Started early with the ancient city of Ephesus

Ephesus is about 4kms from Selçuk, so we walked to the bus station and took a dolmus (the minibus). The dolmus stop is near the lower gate and the ticket counter is near the bus stop. Here we bought our combined Ephesus ticket (more details on this ticket in the Tips section below) and rushed to visit the Library of Celsus (before all the tour buses arrived).

Ephesus (Efes in Turkish) was once one of the most important cities in the Roman Empire and at its peak, around 100 AD, was one of the grandest cities of the ancient world. While it was at its peak under the Romans, it has a much longer history with many great civilizations i.e. Greek, Persian, Roman and Christian.

The Grand Theatre, Ephesus, Selcuk, Turkey

As we reached very early, the two of us shared the place with just one another tour group. We walked around the Library of Celsus and then went to the Upper Gate to start our visit with our audio guide. We walked in the footsteps of ancient Romans and re-lived a day in their lives with a walk through the ancient boulevards and a visit to the public baths and toilets, shopping centres, theatres, temples, library and the terraced houses (of the super-rich). All the buildings were architecturally stunning, the carvings exquisite and the mosaic and frescos in the terraced houses beautiful. We also saw the origins of the Nike logo with the Nike frieze.

Notice the terracotta pipe in the wall? that’s ancient plumbing. Ephesus, Selcuk, Turkey

Apart from these buildings, a highlight for me was the sophisticated plumbing system with terra cotta pipes running through the city. Fresh water collected from the surrounding hills was funnelled into the city across four main aqueducts and then into a central reservoir. From here the water flowed through these clay pipes into houses of the rich, the public fountains and also under the public toilets. The remains of these pipes are so similar to the ones we see even today, that I was left amazed at the ancientness yet modernity of these pipes and the design. In some ways this city seemed better planned and laid out than present day Mumbai.

Signages, Ephesus, Selcuk, Turkey

Another highlight were the carvings on stone all around as directional aid and shop signage. There was a statue of Hermes (God of merchants) facing the market, near a pharmacy there was a carving of Asklepios (symbolising medicine) and another of an olive branch to identify a shop selling olive oil.

Terraced Houses, Ephesus, Selcuk, Turkey

There were also so many small design elements all around – there were metal rings on the road to hold lamp poles in the night, street stones were hatched for better grip for sandals on wet streets, separate routes for chariots and pedestrians and many such unique things.

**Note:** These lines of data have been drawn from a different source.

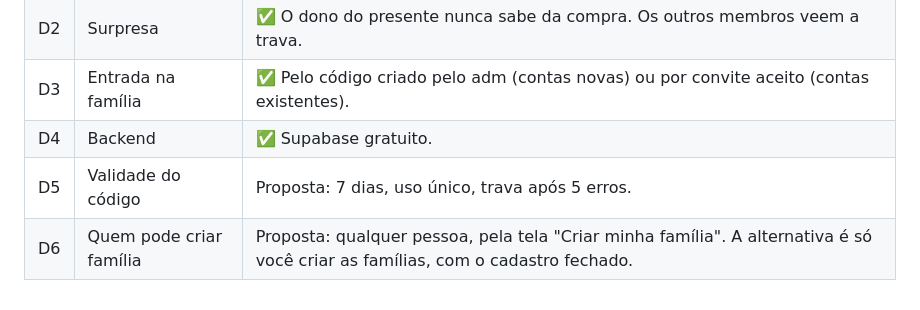
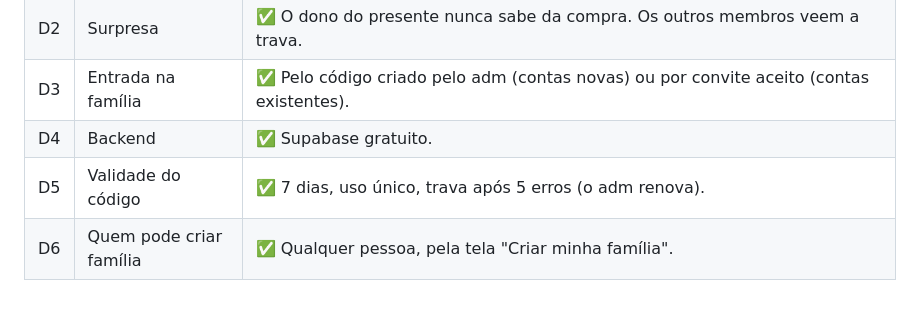
Before and after one commit to Dheph/me-da-mimo, a Markdown page: PLANO.md, the part around the change. GitHub-like rendering.

Commit message:
Plan: settle activation code rules and open family creation
Co-Authored-By: Claude Opus 5.5 <noreply@anthropic.com>
Claude-Session: https://claude.ai/code/session_01UHPuc77pBLz4mQjoUPASHT

```diff
--- a/PLANO.md
+++ b/PLANO.md
@@ -263,5 +263,5 @@ Faltam cerca de 2 meses para o Natal. A meta é colocar o MVP no ar até o **fim
 | D2 | Surpresa | ✅ O dono do presente nunca sabe da compra. Os outros membros veem a trava. |
 | D3 | Entrada na família | ✅ Pelo código criado pelo adm (contas novas) ou por convite aceito (contas existentes). |
 | D4 | Backend | ✅ Supabase gratuito. |
-| D5 | Validade do código | Proposta: 7 dias, uso único, trava após 5 erros. |
-| D6 | Quem pode criar família | Proposta: qualquer pessoa, pela tela "Criar minha família". A alternativa é só você criar as famílias, com o cadastro fechado. |
+| D5 | Validade do código | ✅ 7 dias, uso único, trava após 5 erros (o adm renova). |
+| D6 | Quem pode criar família | ✅ Qualquer pessoa, pela tela "Criar minha família". |
```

Public Toilets, Ephesus, Selcuk, Turkey

We spent a good 3 hours here and loved every minute of it. Once we were done, we exited through the Lower Gate and took a bus back to Selçuk. 

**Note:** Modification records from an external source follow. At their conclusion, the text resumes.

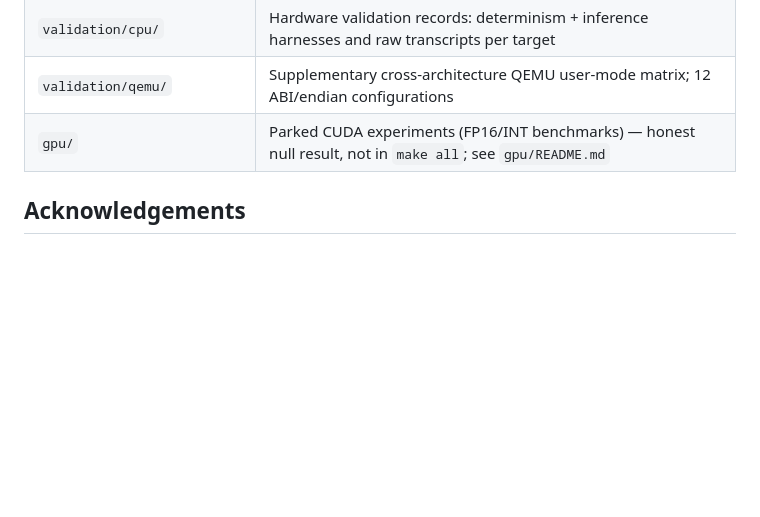
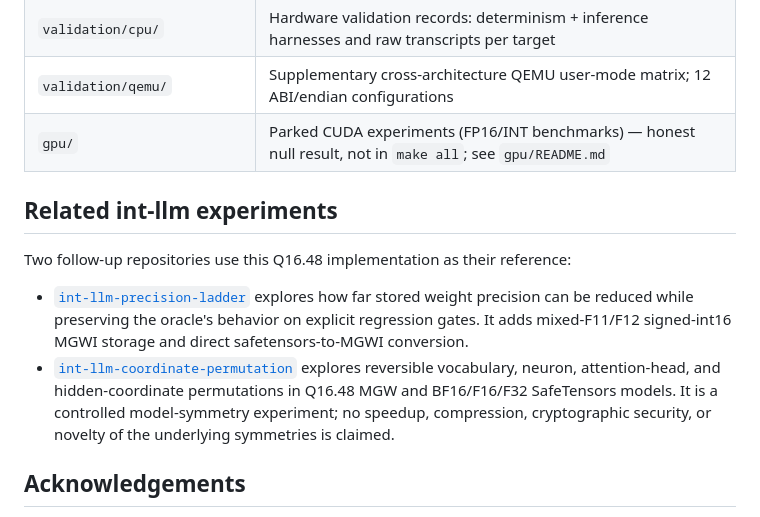
Before and after one commit to nmicic/int-llm, a Markdown page: README.md, the part around the change. Rendered like a GitHub page; blank space fills up the shorter version.

Commit message:
Link related int-llm experiments

```diff
--- a/README.md
+++ b/README.md
@@ -283,6 +283,20 @@ Integer targets build with **no `-lm`** — pure integer, no external math depen
 | `validation/qemu/` | Supplementary cross-architecture QEMU user-mode matrix; 12 ABI/endian configurations |
 | `gpu/` | Parked CUDA experiments (FP16/INT benchmarks) — honest null result, not in `make all`; see `gpu/README.md` |
 
+## Related int-llm experiments
+
+Two follow-up repositories use this Q16.48 implementation as their reference:
+
+- [`int-llm-precision-ladder`](https://github.com/nmicic/int-llm-precision-ladder)
+  explores how far stored weight precision can be reduced while preserving the
+  oracle's behavior on explicit regression gates. It adds mixed-F11/F12
+  signed-int16 MGWI storage and direct safetensors-to-MGWI conversion.
+- [`int-llm-coordinate-permutation`](https://github.com/nmicic/int-llm-coordinate-permutation)
+  explores reversible vocabulary, neuron, attention-head, and hidden-coordinate
+  permutations in Q16.48 MGW and BF16/F16/F32 SafeTensors models. It is a
+  controlled model-symmetry experiment; no speedup, compression, cryptographic
+  security, or novelty of the underlying symmetries is claimed.
+
 ## Acknowledgements
 
 The character-GPT design is inspired by **Andrej Karpathy's** [microgpt.py](https://gist.github.com/karpathy/8627fe009c40f57531cb18360106ce95) and guide — a ~200-line Python char GPT using the public makemore names dataset. The C here is an independent from-scratch rebuild, not a port; the baseline config (`N_EMBD=32, N_HEAD=4, N_LAYER=1`, 14,272 params) is the one that pairs cleanly with the integer variant for side-by-side comparison. A leaner speed-tuned variant of the float trainer (sub-20 ms/step) lives in [this gist](https://gist.github.com/nmicic/35316463f3c5e8e9fe8eb599b3842b58).
```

Time taken to visit Ephesus including the Terraced Houses – 2-3 hours

Hours: 8 am – 19.00 pm (April-October), 8 am – 17.00 pm (November-March)
Cost – 72 TL. There is an additional 36 TL to visit the Terraced Houses but worth it.

Goddess Artemis, Ephesus Archeological Museum, Selcuk, Turkey

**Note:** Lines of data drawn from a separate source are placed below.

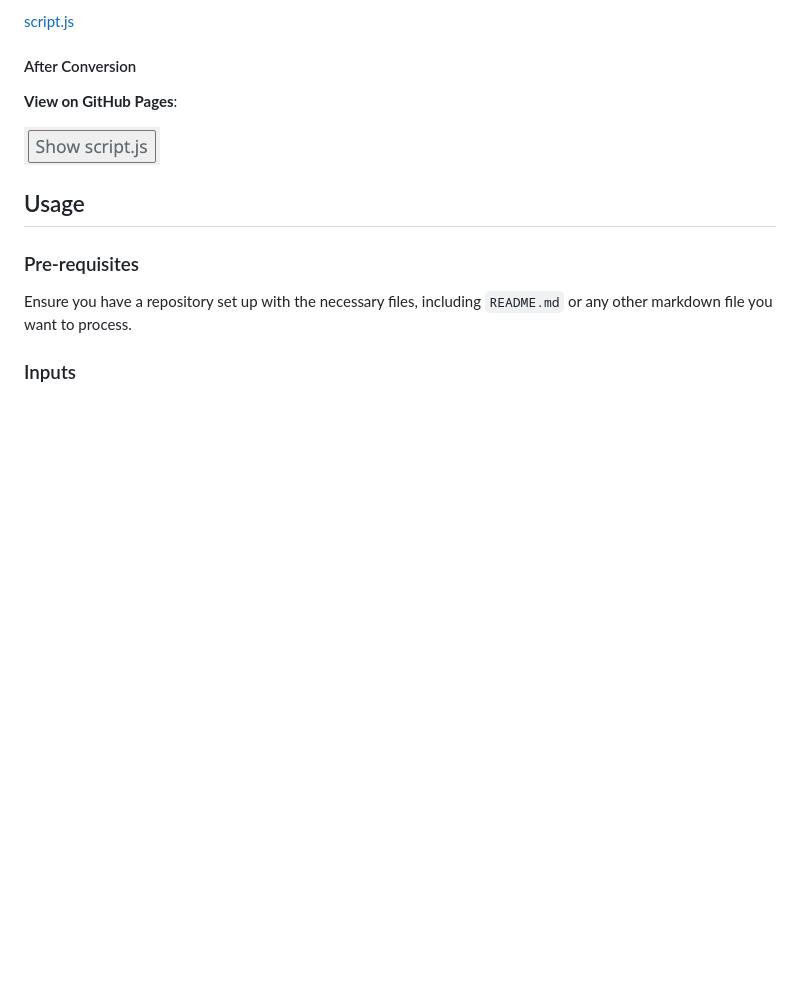
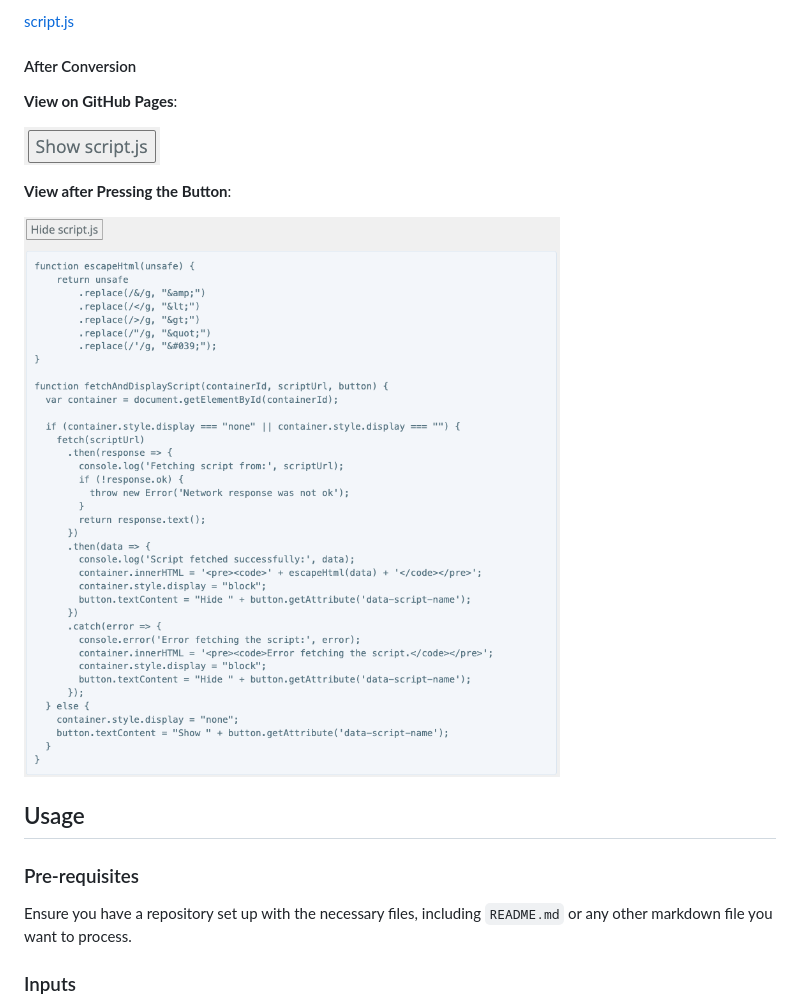
Before and after one commit to kingting/link-to-button, a Markdown page: README.md, the part around the change. GitHub-like rendering; blank space fills up the shorter version.

Commit message:
Updated README.md to show hide button

```diff
--- a/README.md
+++ b/README.md
@@ -32,7 +32,11 @@ Here is an example of how the action converts a simple text link to a button, in
 
 **View on GitHub Pages**:
 
-![Button After Conversion](https://github.com/kingting/link-to-button/blob/main/show-script-js.png)
+![Button Show](https://github.com/kingting/link-to-button/blob/main/show-script-js.png)
+
+**View after Pressing the Button**:
+
+![Button Hide](https://github.com/kingting/link-to-button/blob/main/hide-script-js.png)
 
 ## Usage
 
```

Our next stop – the Ephesus Archaeological Museum –

Once back in Selçuk, we went to the Ephesus Archaeological Museum (it is next to the dolmus stop). By now it was super sunny and hot so we were quite happy to get indoors with air-conditioning and meet the famous statue of Goddess Artemis. This museum provides a good overview of Ephesus’s glorious history, the remnants of the Temple of Artemis and finds from Ephesus’s Hellenistic and Roman periods. The highlight is of course the statue of Goddess Artemis but the other items on display such as jewellery, huge Greek statues, household items, etc helped reimagine what life would have been then.

At the entrance to the museum a video was playing that provided a ‘then and now’ reconstruction of how Ephesus and the other ruins around the city would have looked and is totally worth a watch.

Time to visit the museum – 1-1.5 hours

Hours: 8 am – 19.00 pm (April-October), 8 am – 17.00 pm (November-March)
Cost – 18 TL

Temple of Artemis, Selcuk, Turkey

Walked to the remains Temple of Artemis

The Temple of Artemis was a quick walk from the museum so we decided to head there next before heading back to the city centre for lunch. We walked here in the afternoon and were quite disappointed with what remained of what once was one of the seven wonders of the ancient world. Now, it is just one of the 127 columns and a few sculptural fragments strewn around.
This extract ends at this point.